Kannabi refers to a sacred area in mountains or forests where a deity dwells or hides. Kannabi includes forests, sacred trees, sacred shrine forests, and mountains (holy Mt. Fuji) that are considered himorogi (a temporarily erected sacred space or "altar" used as a locus of worship) or iwakura (dwelling place of a god, usually in reference to a large rock). Kannabi also includes natural objects such as rocks (Meotoiwa) and waterfalls (Nachi no Taki) with distinctive characters where a deity is believed to reside. Therefore, kannabi is also the general term for himorogi and iwakura.
The object of worship in Shrine Shinto today is yashiro, and it is not called kannabi. Shrine Shinto is said to originate in a primitive religion that arose spontaneously in Japan and is derived from the Ancient Shinto that involved worship of nature and the dead, and elements of both sources still remain today. Although many shrines today display Shimenawa (a sacred rice-straw rope) as the object of worship, there are also sacred trees, rocks, forests, or even lakes and waterfalls within or outside the same shrines as the object of worship. It means that nature exists as the object of worship in addition to the main enshrined deity. Some old shrines have no building, main hall or hall of worship; they enshrine the natural kannabi as the enshrined deities.
The meaning of kannabi
As part of Shinto as animism, kannabi is an embodiment of appreciation, awe and respect for nature. In addition, kannabi represents a sacred area where a deity resides, or a border between Tokoyo (the eternal world of the dead) and Utsushiyo (this mortal world). In some cases, kannabi means the barrier to restrict coming and going between Tokoyo and Utsushiyo, or it represents a tabooed land.
In terms of environmental preservation, kannabi is also notable as a place that preserves unspoiled nature. Kannabi is valuable as Satoyama (farming landscape near the hills and mountains in Japan) or part of satoyama bunka (traditional village culture); in fact, soil bacteria that are unique to such places have been found and used for development of new drugs, and environmental researchers from all over the world visit these places for their studies.
Examples of usage of the term "Kannabi"
There are several kanji combinations for kannabi, including 神名備, 神南備, 神名火, and 甘南備.
One theory states that the term "kannabi" is derived from "kannarabi"(神並び) meaning a deity is enshrined; another states that "nabi" means to hide, therefore kannabi means a place where a deity is hiding.
Mt. Kannabi in Izumo no kuni fudoki (the topography of Izumo Province)
In the topography of Izumo Province, four mountains called "kannabi" are described. Different combinations of kanji are used for "kannabi."
Mt. Kannabi (神名樋野) in Ou County - Presumed to be Mt. Chausu-yama in Matsue City.

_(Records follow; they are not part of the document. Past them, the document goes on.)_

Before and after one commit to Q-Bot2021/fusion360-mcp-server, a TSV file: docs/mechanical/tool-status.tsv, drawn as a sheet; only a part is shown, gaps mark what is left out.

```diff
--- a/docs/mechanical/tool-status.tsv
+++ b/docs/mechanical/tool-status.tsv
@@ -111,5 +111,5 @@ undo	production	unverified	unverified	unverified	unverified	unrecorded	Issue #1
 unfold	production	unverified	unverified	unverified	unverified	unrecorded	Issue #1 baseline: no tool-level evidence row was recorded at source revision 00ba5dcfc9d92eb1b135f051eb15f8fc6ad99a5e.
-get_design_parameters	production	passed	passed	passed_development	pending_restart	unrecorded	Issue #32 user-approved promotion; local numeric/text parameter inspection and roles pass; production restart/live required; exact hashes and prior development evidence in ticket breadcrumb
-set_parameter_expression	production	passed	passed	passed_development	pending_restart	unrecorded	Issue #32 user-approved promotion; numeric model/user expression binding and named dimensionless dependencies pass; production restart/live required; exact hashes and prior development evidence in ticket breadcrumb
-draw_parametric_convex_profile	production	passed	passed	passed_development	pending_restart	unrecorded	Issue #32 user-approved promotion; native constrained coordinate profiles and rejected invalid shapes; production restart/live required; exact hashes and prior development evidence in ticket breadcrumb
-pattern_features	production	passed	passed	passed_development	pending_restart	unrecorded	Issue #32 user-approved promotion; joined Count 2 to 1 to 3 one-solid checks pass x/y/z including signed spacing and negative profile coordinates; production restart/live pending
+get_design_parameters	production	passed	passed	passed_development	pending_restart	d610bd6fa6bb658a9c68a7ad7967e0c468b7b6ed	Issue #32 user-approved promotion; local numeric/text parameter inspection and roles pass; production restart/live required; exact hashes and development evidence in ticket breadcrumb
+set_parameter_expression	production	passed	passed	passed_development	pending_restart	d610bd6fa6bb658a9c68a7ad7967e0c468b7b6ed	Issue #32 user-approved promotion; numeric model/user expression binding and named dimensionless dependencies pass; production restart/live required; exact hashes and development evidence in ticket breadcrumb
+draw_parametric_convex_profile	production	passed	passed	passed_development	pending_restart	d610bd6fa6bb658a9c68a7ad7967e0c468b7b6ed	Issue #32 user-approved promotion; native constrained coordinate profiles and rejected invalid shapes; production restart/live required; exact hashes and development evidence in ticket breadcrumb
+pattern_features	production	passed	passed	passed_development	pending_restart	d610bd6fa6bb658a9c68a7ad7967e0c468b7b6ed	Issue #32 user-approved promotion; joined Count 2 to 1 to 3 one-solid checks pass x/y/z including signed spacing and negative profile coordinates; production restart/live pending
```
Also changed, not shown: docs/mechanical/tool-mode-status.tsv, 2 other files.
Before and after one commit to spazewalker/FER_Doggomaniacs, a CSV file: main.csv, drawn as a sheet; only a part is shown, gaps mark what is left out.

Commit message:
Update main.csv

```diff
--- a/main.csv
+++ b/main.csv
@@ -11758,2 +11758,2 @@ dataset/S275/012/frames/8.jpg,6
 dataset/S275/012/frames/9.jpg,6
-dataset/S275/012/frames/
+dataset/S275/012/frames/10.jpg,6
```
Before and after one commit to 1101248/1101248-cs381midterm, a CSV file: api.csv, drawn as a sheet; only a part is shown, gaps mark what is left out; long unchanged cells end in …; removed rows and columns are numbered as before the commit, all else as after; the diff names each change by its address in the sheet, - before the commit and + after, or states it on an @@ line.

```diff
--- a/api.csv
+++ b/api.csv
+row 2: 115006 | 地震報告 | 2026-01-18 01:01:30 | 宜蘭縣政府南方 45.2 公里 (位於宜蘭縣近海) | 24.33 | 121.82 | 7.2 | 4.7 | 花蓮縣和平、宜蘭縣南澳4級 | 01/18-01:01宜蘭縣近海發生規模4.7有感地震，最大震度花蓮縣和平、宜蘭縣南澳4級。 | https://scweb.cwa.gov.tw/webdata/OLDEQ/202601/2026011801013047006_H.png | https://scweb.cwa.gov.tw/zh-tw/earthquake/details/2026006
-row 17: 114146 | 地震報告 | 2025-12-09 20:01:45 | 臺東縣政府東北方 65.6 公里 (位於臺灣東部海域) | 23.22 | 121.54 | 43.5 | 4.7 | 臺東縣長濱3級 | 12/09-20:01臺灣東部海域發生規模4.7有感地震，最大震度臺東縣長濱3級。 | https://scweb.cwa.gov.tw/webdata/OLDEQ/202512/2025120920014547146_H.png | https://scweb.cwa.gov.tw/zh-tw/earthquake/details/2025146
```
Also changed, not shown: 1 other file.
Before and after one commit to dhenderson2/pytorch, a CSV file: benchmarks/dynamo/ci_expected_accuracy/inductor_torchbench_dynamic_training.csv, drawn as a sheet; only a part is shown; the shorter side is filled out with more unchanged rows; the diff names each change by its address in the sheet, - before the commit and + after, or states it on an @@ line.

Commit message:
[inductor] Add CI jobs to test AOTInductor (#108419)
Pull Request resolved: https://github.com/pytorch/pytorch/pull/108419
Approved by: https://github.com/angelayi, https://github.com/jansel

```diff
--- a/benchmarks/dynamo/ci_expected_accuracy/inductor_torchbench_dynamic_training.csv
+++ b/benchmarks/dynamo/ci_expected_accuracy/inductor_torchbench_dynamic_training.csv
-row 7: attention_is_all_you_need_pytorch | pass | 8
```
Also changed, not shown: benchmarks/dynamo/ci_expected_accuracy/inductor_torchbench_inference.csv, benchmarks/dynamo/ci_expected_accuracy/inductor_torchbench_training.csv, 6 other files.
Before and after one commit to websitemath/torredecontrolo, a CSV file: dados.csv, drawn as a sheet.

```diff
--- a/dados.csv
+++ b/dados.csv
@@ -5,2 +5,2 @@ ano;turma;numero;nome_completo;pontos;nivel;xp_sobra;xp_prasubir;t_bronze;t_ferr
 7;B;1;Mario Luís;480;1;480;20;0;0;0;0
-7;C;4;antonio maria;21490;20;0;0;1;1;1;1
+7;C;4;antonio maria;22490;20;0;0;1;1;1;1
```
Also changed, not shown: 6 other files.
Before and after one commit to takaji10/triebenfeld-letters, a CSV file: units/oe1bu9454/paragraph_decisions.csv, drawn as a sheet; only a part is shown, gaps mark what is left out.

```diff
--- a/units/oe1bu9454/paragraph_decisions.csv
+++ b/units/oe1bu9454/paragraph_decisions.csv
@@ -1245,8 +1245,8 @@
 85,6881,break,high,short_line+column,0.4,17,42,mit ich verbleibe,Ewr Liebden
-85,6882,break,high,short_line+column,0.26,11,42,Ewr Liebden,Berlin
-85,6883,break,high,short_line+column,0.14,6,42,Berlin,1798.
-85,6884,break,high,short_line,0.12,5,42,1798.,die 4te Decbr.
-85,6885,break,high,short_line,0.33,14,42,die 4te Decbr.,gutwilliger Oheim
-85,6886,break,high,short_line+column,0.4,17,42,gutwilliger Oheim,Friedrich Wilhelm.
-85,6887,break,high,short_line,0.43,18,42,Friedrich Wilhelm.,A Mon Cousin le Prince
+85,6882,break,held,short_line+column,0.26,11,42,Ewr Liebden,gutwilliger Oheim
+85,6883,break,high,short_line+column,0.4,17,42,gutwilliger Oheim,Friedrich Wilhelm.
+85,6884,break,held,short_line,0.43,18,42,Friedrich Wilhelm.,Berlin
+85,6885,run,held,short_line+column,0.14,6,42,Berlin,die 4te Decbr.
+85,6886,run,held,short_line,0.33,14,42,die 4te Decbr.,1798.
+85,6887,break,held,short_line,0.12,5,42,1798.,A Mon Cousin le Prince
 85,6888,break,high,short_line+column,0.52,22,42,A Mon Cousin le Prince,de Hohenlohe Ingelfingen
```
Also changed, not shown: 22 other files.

Mt. Kannabi (神名火山) in Aika County - It is generally believed to be Mt. Asahi in Matsue City.
Mt. Kannabi (神名樋山) in Tatenui County - Presumed to be Mt. Obunesan in Izumo City.
Mt. Kannabi (神名火山) in Izumo County - Presumed to be Mt. Bukkyozan in Hikawa Town.